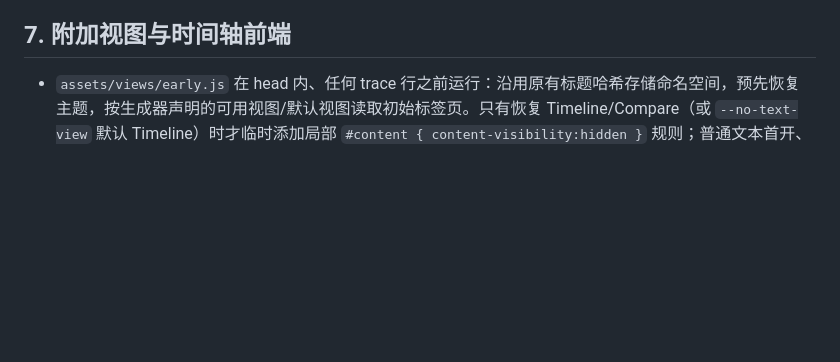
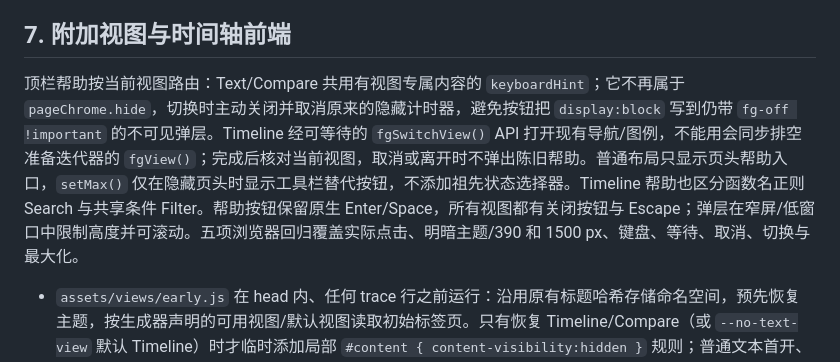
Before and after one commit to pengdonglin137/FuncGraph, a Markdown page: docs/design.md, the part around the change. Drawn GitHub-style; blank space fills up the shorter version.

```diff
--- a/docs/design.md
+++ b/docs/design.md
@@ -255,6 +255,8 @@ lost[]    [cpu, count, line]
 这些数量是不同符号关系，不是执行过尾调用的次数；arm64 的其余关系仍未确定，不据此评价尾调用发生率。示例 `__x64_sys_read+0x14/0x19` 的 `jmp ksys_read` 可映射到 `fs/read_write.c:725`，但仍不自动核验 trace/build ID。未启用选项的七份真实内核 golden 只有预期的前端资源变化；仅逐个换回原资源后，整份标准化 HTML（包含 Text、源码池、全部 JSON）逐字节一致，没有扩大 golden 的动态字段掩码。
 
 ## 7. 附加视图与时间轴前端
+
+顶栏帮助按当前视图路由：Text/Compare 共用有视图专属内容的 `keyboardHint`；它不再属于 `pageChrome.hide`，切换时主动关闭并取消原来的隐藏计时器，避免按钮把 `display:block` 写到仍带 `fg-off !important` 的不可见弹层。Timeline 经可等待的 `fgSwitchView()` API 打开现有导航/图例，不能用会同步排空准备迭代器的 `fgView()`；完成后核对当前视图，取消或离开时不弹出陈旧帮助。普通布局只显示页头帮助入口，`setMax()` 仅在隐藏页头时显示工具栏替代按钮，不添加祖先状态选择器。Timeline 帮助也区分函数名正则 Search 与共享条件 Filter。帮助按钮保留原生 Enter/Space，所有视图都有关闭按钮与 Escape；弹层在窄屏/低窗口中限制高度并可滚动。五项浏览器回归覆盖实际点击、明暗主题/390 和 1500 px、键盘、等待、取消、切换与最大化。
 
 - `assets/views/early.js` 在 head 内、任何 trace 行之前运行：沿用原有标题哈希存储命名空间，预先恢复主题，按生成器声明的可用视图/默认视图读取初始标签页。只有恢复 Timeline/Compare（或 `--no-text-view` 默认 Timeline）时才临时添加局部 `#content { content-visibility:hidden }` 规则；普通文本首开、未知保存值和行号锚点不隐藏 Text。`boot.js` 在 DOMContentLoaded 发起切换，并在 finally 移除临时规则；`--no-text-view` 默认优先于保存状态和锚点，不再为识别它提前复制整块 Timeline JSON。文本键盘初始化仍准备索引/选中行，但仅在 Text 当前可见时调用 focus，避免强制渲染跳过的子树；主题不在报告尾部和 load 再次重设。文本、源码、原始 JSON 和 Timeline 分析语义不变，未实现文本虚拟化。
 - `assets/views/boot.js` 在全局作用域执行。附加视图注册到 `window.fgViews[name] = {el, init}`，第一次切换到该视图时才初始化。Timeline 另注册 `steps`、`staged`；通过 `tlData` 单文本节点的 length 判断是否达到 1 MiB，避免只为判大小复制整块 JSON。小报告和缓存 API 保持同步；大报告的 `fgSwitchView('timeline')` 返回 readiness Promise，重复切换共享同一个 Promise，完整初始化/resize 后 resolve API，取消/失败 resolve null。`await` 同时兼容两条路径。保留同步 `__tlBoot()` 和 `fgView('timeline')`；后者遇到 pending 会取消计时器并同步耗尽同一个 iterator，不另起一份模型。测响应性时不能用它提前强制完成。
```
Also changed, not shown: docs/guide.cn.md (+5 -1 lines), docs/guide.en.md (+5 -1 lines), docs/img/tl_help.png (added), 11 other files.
...
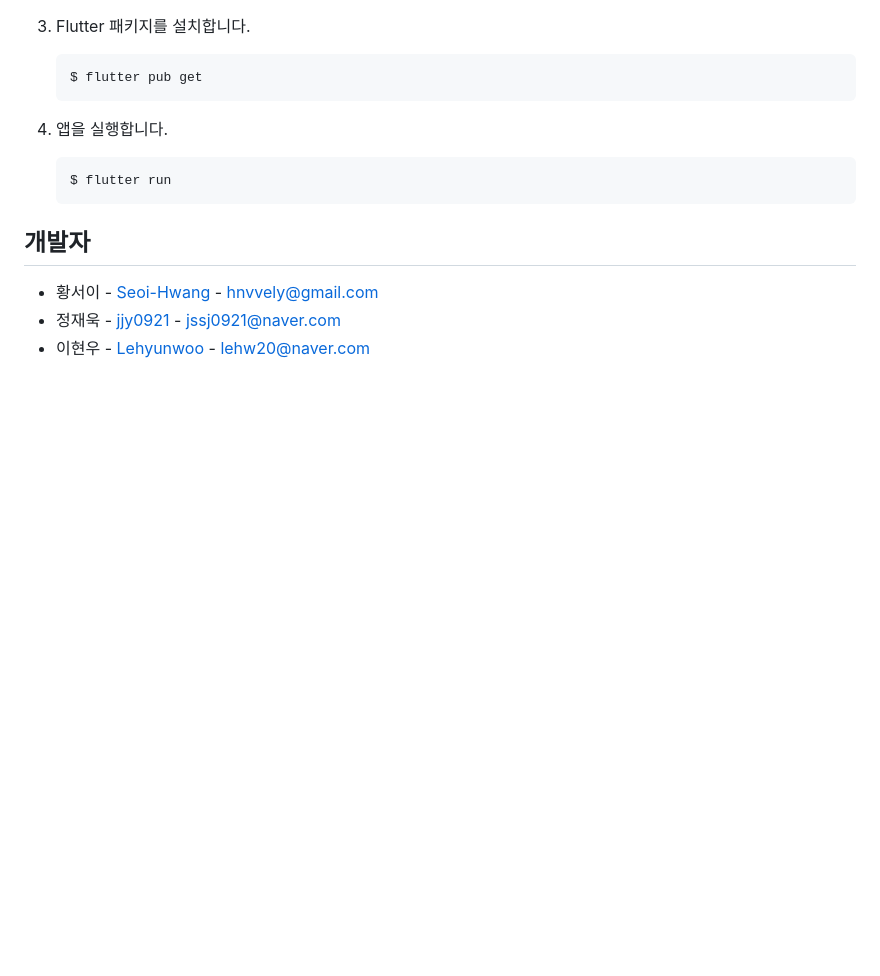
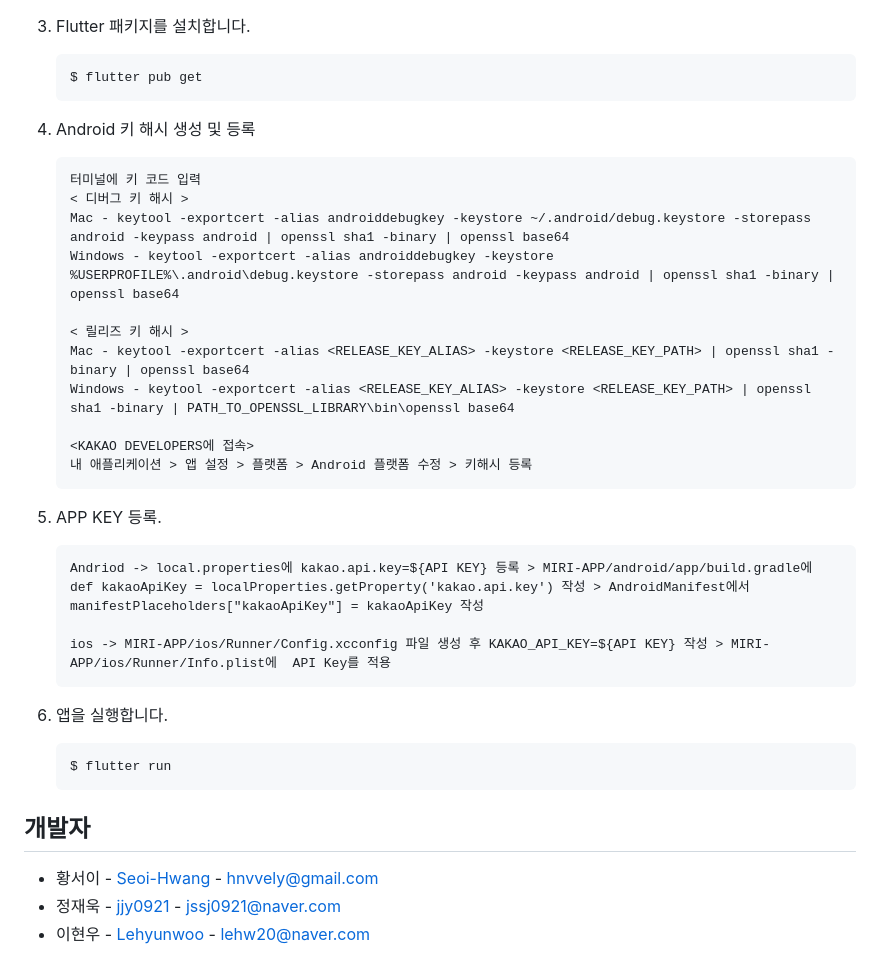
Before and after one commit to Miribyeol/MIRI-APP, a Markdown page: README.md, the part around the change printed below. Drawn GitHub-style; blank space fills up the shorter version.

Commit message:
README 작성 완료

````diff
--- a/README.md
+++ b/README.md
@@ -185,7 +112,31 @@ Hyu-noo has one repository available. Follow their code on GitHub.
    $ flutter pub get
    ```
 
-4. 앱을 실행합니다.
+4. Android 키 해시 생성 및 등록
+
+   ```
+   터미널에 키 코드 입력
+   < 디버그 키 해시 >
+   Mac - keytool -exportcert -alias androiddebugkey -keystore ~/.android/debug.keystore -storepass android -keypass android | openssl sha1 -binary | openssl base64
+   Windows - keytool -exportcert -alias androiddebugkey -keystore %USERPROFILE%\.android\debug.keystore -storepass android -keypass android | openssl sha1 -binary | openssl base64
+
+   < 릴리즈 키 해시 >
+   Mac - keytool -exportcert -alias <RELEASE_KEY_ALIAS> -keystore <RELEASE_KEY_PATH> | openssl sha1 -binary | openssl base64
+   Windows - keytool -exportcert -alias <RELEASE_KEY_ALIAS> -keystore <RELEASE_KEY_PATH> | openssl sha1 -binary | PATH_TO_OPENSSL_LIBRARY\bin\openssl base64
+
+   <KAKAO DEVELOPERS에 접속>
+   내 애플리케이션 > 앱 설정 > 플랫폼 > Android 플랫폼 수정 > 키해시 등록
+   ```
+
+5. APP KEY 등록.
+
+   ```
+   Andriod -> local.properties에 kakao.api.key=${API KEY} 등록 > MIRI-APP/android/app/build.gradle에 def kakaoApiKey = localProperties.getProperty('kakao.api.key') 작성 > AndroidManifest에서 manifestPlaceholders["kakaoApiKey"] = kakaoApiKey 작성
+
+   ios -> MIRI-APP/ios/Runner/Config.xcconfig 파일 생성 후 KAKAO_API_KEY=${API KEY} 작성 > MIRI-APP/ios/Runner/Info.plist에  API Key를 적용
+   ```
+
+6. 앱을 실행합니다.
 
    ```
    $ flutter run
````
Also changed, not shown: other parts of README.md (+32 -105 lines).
--
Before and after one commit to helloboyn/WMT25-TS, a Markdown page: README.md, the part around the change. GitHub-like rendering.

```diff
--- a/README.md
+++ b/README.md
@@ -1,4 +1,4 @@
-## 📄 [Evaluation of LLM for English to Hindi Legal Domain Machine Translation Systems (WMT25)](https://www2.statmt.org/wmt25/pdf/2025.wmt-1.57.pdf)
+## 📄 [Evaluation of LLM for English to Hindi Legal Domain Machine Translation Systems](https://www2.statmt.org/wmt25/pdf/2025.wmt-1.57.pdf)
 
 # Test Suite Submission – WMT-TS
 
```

* Directions
Scan the records above for the word "design". Show each line in which it appears.

* Task answer
Before and after one commit to pengdonglin137/FuncGraph, a Markdown page: docs/design.md, the part around the change. Drawn GitHub-style; blank space fills up the shorter version.
--- a/docs/design.md
+++ b/docs/design.md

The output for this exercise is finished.